Does rejecting gender stereotypes mean there are no meaningful distinctions between strong girls and strong boys?
Not so long ago, librarians and publishers were concerned about Why Boys Don’t Read. Why the gap in boy-girl reading scores? Did boys need special handling, or special reading matter? The “Guys Read” initiative by Jon Scieszka sought to write, develop, and recommend books that would be of special appeal to the Y chromosome crowd: fast-paced, humorous, gripping fiction and nonfiction. No one doubted that boys, in general (and allowing for plenty of exceptions), might need a little extra “oomph” to hook them on the joys of literature and hopefully lead to more challenging fare. At Redeemed Reader we did our part (see “Stalking the Elusive Boy Reader”), and we still tag books we consider of particular interest to boys.
But the push for boy books soon ran up against the opposite tide of girl power. Within just a few years, the very idea that boys and girls might prefer different kinds of reading was considered anathema. Advocates for the girls ran to the front lines to declare “Let books be books!” To label one story as “good for boys” was automatically seen as privileging males and excluding girls.
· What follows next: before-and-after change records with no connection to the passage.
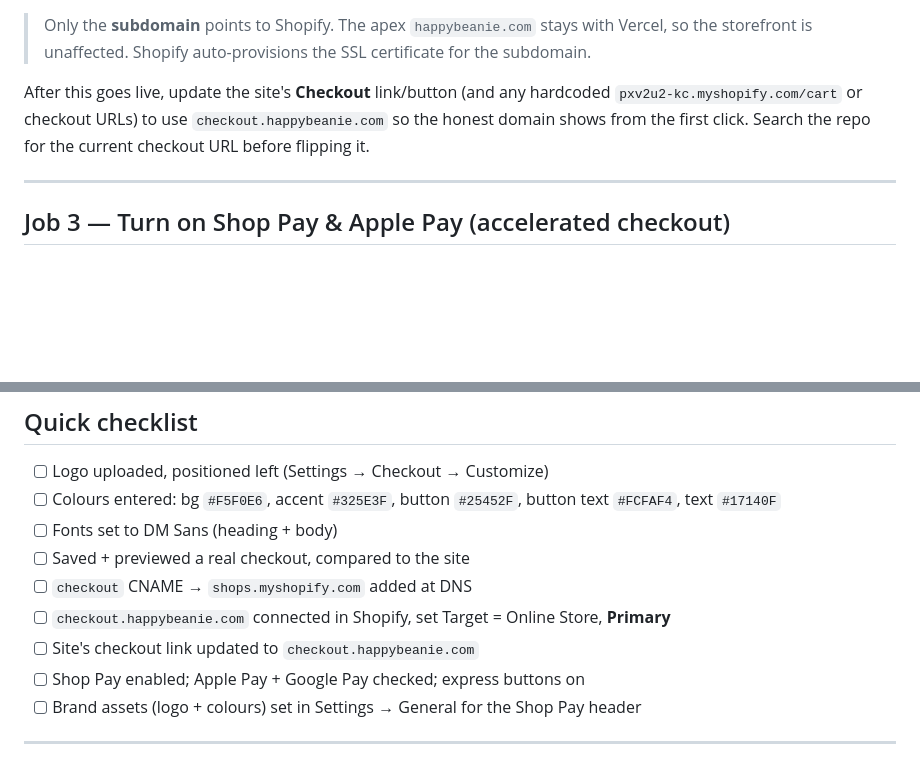
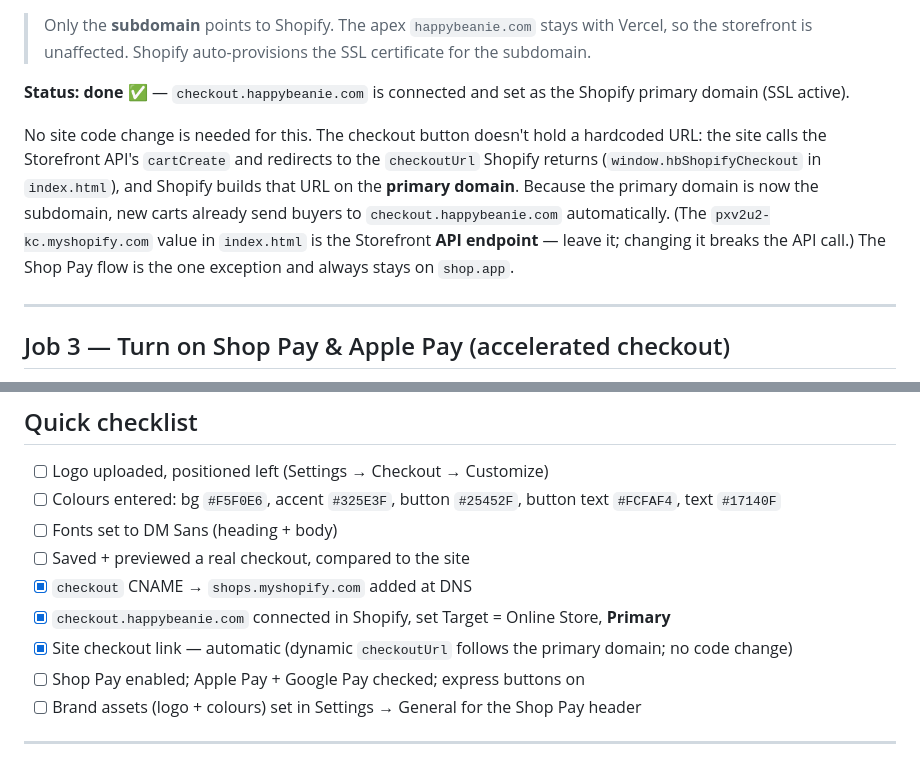
Before and after one commit to jon96jones-cyber/HappyBeanie, a Markdown page: CHECKOUT-BRANDING-SETUP.md, 2 parts joined by grey strips. GitHub-like rendering; blank space fills up the shorter version.

Commit message:
Mark checkout subdomain done; note checkout link needs no code change
checkout.happybeanie.com is now the Shopify primary domain (SSL active).
Verified the site has no hardcoded myshopify checkout/cart URLs — the checkout
button redirects to the Storefront API's returned checkoutUrl, which Shopify
builds on the primary domain, so carts already route to the subdomain
automatically. Corrects the guide's stale "hunt for hardcoded URLs" note and
checks off Job 2 in the checklist.

Co-Authored-By: Claude Opus 4.8 <noreply@anthropic.com>
Claude-Session: https://claude.ai/code/session_01JikRystVf4veYd9ceKNAkR

```diff
--- a/CHECKOUT-BRANDING-SETUP.md
+++ b/CHECKOUT-BRANDING-SETUP.md
@@ -122,9 +122,16 @@ documents for headless storefronts — is:
 > Only the **subdomain** points to Shopify. The apex `happybeanie.com` stays with Vercel, so the
 > storefront is unaffected. Shopify auto-provisions the SSL certificate for the subdomain.
 
-After this goes live, update the site's **Checkout** link/button (and any hardcoded
-`pxv2u2-kc.myshopify.com/cart` or checkout URLs) to use `checkout.happybeanie.com` so the honest
-domain shows from the first click. Search the repo for the current checkout URL before flipping it.
+**Status: done ✅** — `checkout.happybeanie.com` is connected and set as the Shopify primary domain
+(SSL active).
+
+No site code change is needed for this. The checkout button doesn't hold a hardcoded URL: the site
+calls the Storefront API's `cartCreate` and redirects to the `checkoutUrl` Shopify returns
+(`window.hbShopifyCheckout` in `index.html`), and Shopify builds that URL on the **primary domain**.
+Because the primary domain is now the subdomain, new carts already send buyers to
+`checkout.happybeanie.com` automatically. (The `pxv2u2-kc.myshopify.com` value in `index.html` is the
+Storefront **API endpoint** — leave it; changing it breaks the API call.) The Shop Pay flow is the
+one exception and always stays on `shop.app`.
 
 ---
 
@@ -155,9 +162,9 @@ To make the Shop Pay header itself carry our brand: **Settings → General → B
 - [ ] Colours entered: bg `#F5F0E6`, accent `#325E3F`, button `#25452F`, button text `#FCFAF4`, text `#17140F`
 - [ ] Fonts set to DM Sans (heading + body)
 - [ ] Saved + previewed a real checkout, compared to the site
-- [ ] `checkout` CNAME → `shops.myshopify.com` added at DNS
-- [ ] `checkout.happybeanie.com` connected in Shopify, set Target = Online Store, **Primary**
-- [ ] Site's checkout link updated to `checkout.happybeanie.com`
+- [x] `checkout` CNAME → `shops.myshopify.com` added at DNS
+- [x] `checkout.happybeanie.com` connected in Shopify, set Target = Online Store, **Primary**
+- [x] Site checkout link — automatic (dynamic `checkoutUrl` follows the primary domain; no code change)
 - [ ] Shop Pay enabled; Apple Pay + Google Pay checked; express buttons on
 - [ ] Brand assets (logo + colours) set in Settings → General for the Shop Pay header
 
```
I don’t think that was the issue at all—no one said anything about steering females away from Captain Underpants or The Wimpy Kid. But according to current gender theory, we’re not supposed to see any difference in boys and girls—unless, of course, some boys identify as girls, and vice versa. Then, the differences are obvious and must be celebrated.
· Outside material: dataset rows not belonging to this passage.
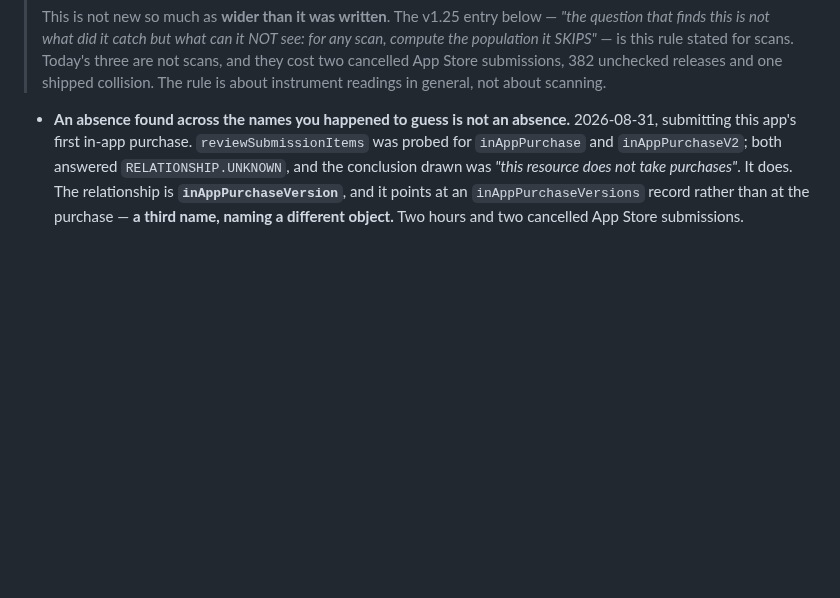
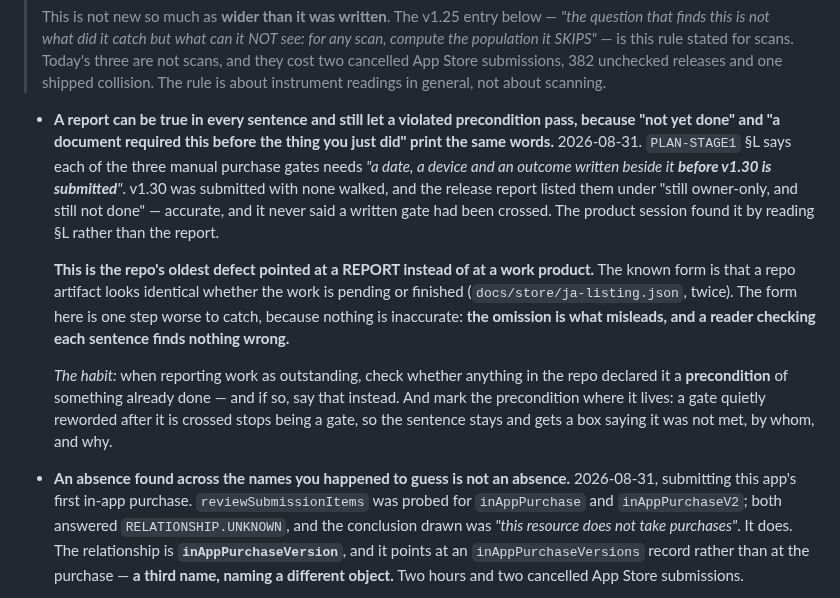
Before and after one commit to JasonYeYuhe/nihongo-ride-app, a Markdown page: docs/STATE-2026-08-18.md, the part around the change. Drawn GitHub-style; blank space fills up the shorter version.

```diff
--- a/docs/STATE-2026-08-18.md
+++ b/docs/STATE-2026-08-18.md
@@ -385,6 +385,25 @@ What is now in place against it, and what is not:
 > population it SKIPS"* — is this rule stated for scans. Today's three are not scans, and they
 > cost two cancelled App Store submissions, 382 unchecked releases and one shipped collision. The
 > rule is about instrument readings in general, not about scanning.
+
+- **A report can be true in every sentence and still let a violated precondition pass, because
+  "not yet done" and "a document required this before the thing you just did" print the same
+  words.** 2026-08-31. `PLAN-STAGE1` §L says each of the three manual purchase gates needs *"a
+  date, a device and an outcome written beside it **before v1.30 is submitted**"*. v1.30 was
+  submitted with none walked, and the release report listed them under "still owner-only, and
+  still not done" — accurate, and it never said a written gate had been crossed. The product
+  session found it by reading §L rather than the report.
+
+  **This is the repo's oldest defect pointed at a REPORT instead of at a work product.** The
+  known form is that a repo artifact looks identical whether the work is pending or finished
+  (`docs/store/ja-listing.json`, twice). The form here is one step worse to catch, because
+  nothing is inaccurate: **the omission is what misleads, and a reader checking each sentence
+  finds nothing wrong.**
+
+  *The habit:* when reporting work as outstanding, check whether anything in the repo declared it
+  a **precondition** of something already done — and if so, say that instead. And mark the
+  precondition where it lives: a gate quietly reworded after it is crossed stops being a gate, so
+  the sentence stays and gets a box saying it was not met, by whom, and why.
 
 - **An absence found across the names you happened to guess is not an absence.** 2026-08-31,
   submitting this app's first in-app purchase. `reviewSubmissionItems` was probed for
```
Also changed, not shown: docs/PLAN-STAGE1.md (+32 -0 lines), docs/PLAN-V1.30.md (+16 -1 lines).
The gender battles going on all over our culture are too knotty and extensive to detail here, but one facet of it is how girls are now portrayed as “strong” in books, movies, and TV. The kick-butt heroine has been around since even before Katniss Everdeen, but it gets a little ridiculous when pirates, gladiators, knights, and other naturally male roles are played by girls. Surveying recent YA and MG titles, I found a female gladiator, several knights, and a whole series of pirates. (And yes, I’m aware of two historical female pirates and I know that women sometimes served as gladiators—but they fought dwarfs, animals, or other women, not muscly guys like Russell Crowe.) Even when they don’t stretch to such obvious lengths, girl characters are routinely portrayed as tough, analytical, and risk-prone. In real life, some girls do fit that profile, but physical toughness, etc. are not generally characteristic of females in any species.
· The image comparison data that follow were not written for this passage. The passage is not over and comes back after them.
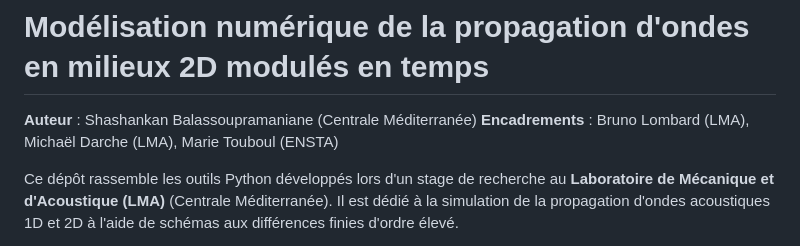
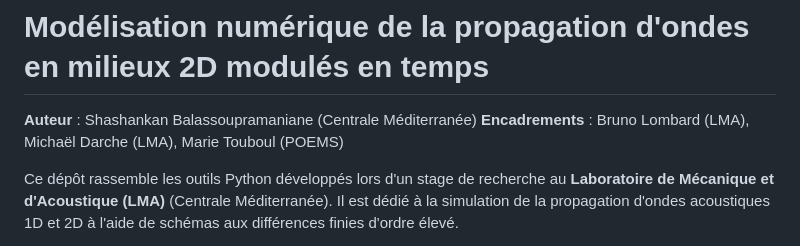
Before and after one commit to Shashb91/Modulation-temporelle, a Markdown page: README.md, the part around the change. GitHub-like rendering.

```diff
--- a/README.md
+++ b/README.md
@@ -1,7 +1,7 @@
 # Modélisation numérique de la propagation d'ondes en milieux 2D modulés en temps
 
 **Auteur** : Shashankan Balassoupramaniane (Centrale Méditerranée)
-**Encadrements** : Bruno Lombard (LMA), Michaël Darche (LMA), Marie Touboul (ENSTA)
+**Encadrements** : Bruno Lombard (LMA), Michaël Darche (LMA), Marie Touboul (POEMS)
 
 Ce dépôt rassemble les outils Python développés lors d'un stage de recherche au **Laboratoire de Mécanique et d'Acoustique (LMA)** (Centrale Méditerranée). Il est dédié à la simulation de la propagation d'ondes acoustiques 1D et 2D à l'aide de schémas aux différences finies d'ordre élevé.
 
```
It seems a whole lot of girls may be are learning that “strength” looks exactly the same in male and female, with no clue that women have their own kinds of strength. Loyalty, helpfulness, sympathy, steadfastness, and virtue are not as dramatic as swordplay, but they are essential to healthy societies. Does contemporary children’s literature still reflect strengths like these?
Recently I got together with Alexis Neal and Victoria Farmer at the Christian Feminist Podcast to talk about it. We delve into the strong characters we admired as young readers, share recommendations of current favorites, and talk about historical anachronisms in portraying female strength today. The podcast is a little over an hour long, but if you’re cooking or cleaning up (my usual podcast time), give a listen here:
Show notes with links to related podcasts and recommended books are here:
What “strong girl” heroines would you recommend? Let us know in the comments!